Add the following line to /etc/services:
stat 1024/tcp # check network stats
Add the following line to /etc/inetd.conf (this assumes you copied the
script to /sbin/):
stat stream tcp nowait root /usr/sbin/tcpd /sbin/stat.sh
That's all. Of course, this only works if you have inetd running...
I'm not aware of any security holes being opened by adding this to inetd (aside from running inetd at all). If you know of any problems this approach might cause, please let me know.
You should probably also take a look at /etc/hosts.allow and also your firewall-rules to make sure that connections from your client to that host are actually allowed.
EigerStein users: LrpStat will not work with the default hosts.allow file
on EigerStein. You'll have to change
#!/bin/sh -e trap "exit 1" 1 trap "exit 1" 2 sleepTime=1; if [ -n "$1" ] ; then sleepTime=$1 fi while [ 1 ] do cat /proc/net/dev echo "#" sleep $sleepTime doneThis version of the script accepts a parameter that specifies the time (in seconds) between measurements. The default is 1. If you want 5 seconds between measurements, you would specify
stat stream tcp nowait root /usr/sbin/tcpd /sbin/stat.sh 5in inetd.conf
Note: since there are no timestamps sent with the data (for the shell script, the C-program does send a timestamp), specifying the time is not very accurate, since this doesn't say when the java program actually receives the data (and for data without a timestamp, it uses the time since the last packet has arrived to build its own timestamp).
If you want to use this, you'll have to change the program-name specified in /etc/inetd.conf, since the instructions above assume you're using the script.
The makefile creates two versions (at least on my system, probably not on yours, unless you have SuSE Linux with the glibc 2.0 compatibility package installed). The first version, that is copied into glibc/ and is compiled with the standard cc and linked against whatever libraries you have on your system.
The second, which is put in glibc20/ uses the compiler from the glibc20 compatibility package and is linked against glibc2.0 (so it works on LRP/LEAF).
There are also isdn-versions, with special isdn-features enabled (check the makefile if you want to build those yourself).
Since version 0.11, the c-program also formats the cpu-usage as a "virtual" interface (name cpu0), which can be used to display cpu-usage in a graph. See also the DEVx_PERCENT parameter in the html-file.

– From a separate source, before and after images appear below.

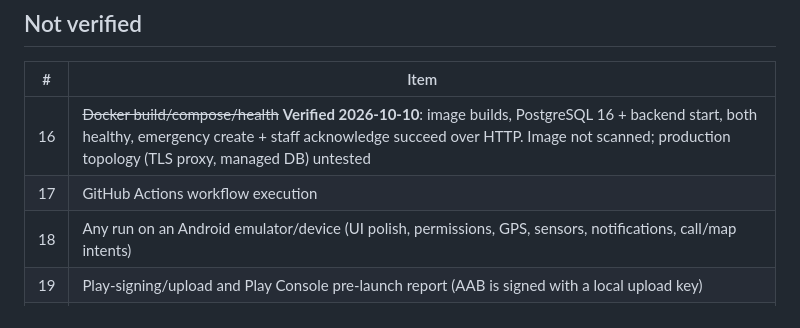
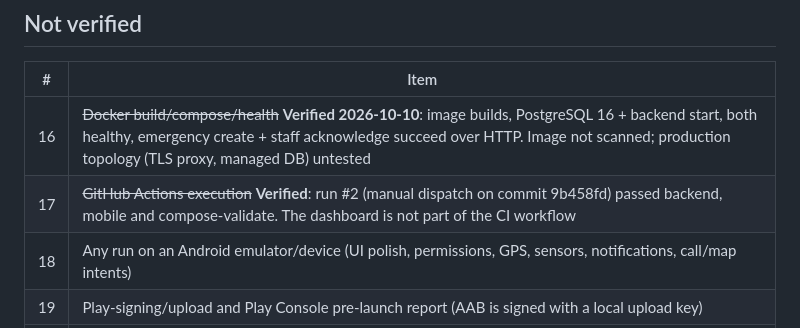
Before and after one commit to longsengchhun-crypto/ai-healthcare-emergency-platform, a Markdown page: docs/KNOWN_ISSUES.md, the part around the change. GitHub-like rendering.

```diff
--- a/docs/KNOWN_ISSUES.md
+++ b/docs/KNOWN_ISSUES.md
@@ -28,7 +28,7 @@ L = polish.
 | # | Item |
 |---|---|
 | 16 | ~~Docker build/compose/health~~ **Verified 2026-10-10**: image builds, PostgreSQL 16 + backend start, both healthy, emergency create + staff acknowledge succeed over HTTP. Image not scanned; production topology (TLS proxy, managed DB) untested |
-| 17 | GitHub Actions workflow execution |
+| 17 | ~~GitHub Actions execution~~ **Verified**: run #2 (manual dispatch on commit 9b458fd) passed backend, mobile and compose-validate. The dashboard is not part of the CI workflow |
 | 18 | Any run on an Android emulator/device (UI polish, permissions, GPS, sensors, notifications, call/map intents) |
 | 19 | Play-signing/upload and Play Console pre-launch report (AAB is signed with a local upload key) |
 | 20 | Accessibility (TalkBack, contrast, large-text) |
```
Also changed, not shown: docs/TESTING_REPORT.md (+1 -1 lines).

If you have more than one cpu, the first two are displayed as device "cpu0" (the first cpu will be presented as "incoming traffic", the second as "outgoing traffic"). The next two as device "cpu1" and so on.